So rationally mechanical indeed is Hobbes’s transition from the state of nature to the civic state that, contrary to his jusnaturalist premises, the latter appears to be a “state by historical acquisition” rather than “by contractual institution” – because on Hobbes’s own theoretical premises his state of nature could never exist historically given that such a state would instantly self-destruct unless it turned instantaneously into a civic state! 

Unlike Heidegger, Rousseau sees “freedom” as a function of the basic rational equality of human beings – “equal in reason”. It is by virtue of this “equality in reason” and “freedom as birthright” – by virtue of their “universality” (recall “The Universal Declaration of the Rights of Man and of the Citizen”) – that it is possible for Rousseau to postulate the existence of a consensus, of a general will (volonte’ generale) upon which the new republic can be erected. Thus, unlike Hobbes’s “free-dom”, Rousseau’s “freedom” is not antagonistic and in contradiction to that of other individuals but is in harmony with theirs by virtue of the fact that “rational equality” is an intrinsic part of the definition of “freedom”: freedom and justice and reason co-exist in Rousseau as “la volonte’ generale”, but they are contra-dictory in Hobbes who believes that “free-dom” must be curtailed by an external force, the Sovereign, elected by common consent, on pain of death. Where Rousseau sees in the concept of “freedom” an original harmony now lost yet recoverable rationally and contractually in the new republic through a “total constitutional order” (the phrase belongs to Habermas, in Theorie und Praxis), Hobbes’s “free-dom” denotes an irresoluble conflict and contra-diction that only an external will - not a “general will” (Rousseau), a will made “general” by shared human reason, but rather the mechanical State - can resolve. Where Rousseau sees the possibility of a State founded on free choice of individual wills guided and unified by Reason, Hobbes sees the State as the bitter fruit of “dire necessity”, imposed mechanically on individual free wills by their rational self-interest in avoiding violent death in the state of nature.
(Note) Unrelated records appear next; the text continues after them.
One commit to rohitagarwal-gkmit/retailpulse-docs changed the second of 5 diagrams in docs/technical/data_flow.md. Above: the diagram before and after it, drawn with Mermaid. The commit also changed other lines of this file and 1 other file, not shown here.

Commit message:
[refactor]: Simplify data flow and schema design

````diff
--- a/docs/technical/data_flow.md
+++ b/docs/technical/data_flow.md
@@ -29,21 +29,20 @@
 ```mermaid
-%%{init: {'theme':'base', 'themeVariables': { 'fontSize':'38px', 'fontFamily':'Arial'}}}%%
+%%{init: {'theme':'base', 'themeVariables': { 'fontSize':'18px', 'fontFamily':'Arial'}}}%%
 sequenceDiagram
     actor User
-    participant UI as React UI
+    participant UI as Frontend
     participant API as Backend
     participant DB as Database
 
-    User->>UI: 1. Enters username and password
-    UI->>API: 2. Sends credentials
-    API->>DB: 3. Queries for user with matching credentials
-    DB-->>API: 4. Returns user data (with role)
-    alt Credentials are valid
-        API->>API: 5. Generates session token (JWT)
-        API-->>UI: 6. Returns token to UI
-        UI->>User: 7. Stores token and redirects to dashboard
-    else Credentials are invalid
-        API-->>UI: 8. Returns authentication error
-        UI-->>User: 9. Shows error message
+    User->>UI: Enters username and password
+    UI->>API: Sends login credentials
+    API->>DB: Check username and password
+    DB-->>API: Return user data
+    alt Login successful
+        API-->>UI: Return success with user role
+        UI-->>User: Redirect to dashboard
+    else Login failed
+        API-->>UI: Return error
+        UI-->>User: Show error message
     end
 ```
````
Returning to Nietzsche, we have seen how he opposes his physio-logical metaphysics of art (art intended as “intuition”, as the life of the instincts) to Rousseau’s rationalist metaphysics of freedom. Against Rousseau, Nietzsche follows Hobbes in seeing “freedom” – the Freiheit of German Idealism - as “free-dom”, as an antagonistic, inharmonious state – one to which “contradiction” cannot apply, but the fear of contra-diction, which is the foundation of logical and scientific “necessity”, certainly can. He does not see the “rationality”, either mechanical (Hobbes) or spontaneous-innate (Rousseau) or teleological (Hegel), of this freedom and of its ultimate expression in the State. Instead, he postulates an inevitable contrast and conflict between the “rational man” who lives in fear of “necessity”, and the “artistic man” who combats “need-necessity” through artistic creativity and dissimulation or mimesis.

There are ages, when the rational and the intuitive man stand
side by side, the one full of fear of the intuition, the other full of
scorn for the abstraction; the latter just as irrational as the former
is inartistic. Both desire to rule over life; the one by knowing how
to meet the most important needs with prediction, ingeniousness,
regularity [Weber’s ‘Kalkulation’]; the other as an "over-joyous"
hero by ignoring those needs and taking that life only as real which
simulates [imitates, mimes] appearance and beauty. Wherever intuitive
man, as for instance in the earlier
history of Greece, brandishes his weapons more powerfully and
victoriously than his opponent, there under favourable conditions, a
culture can develop and art can establish her rule over life.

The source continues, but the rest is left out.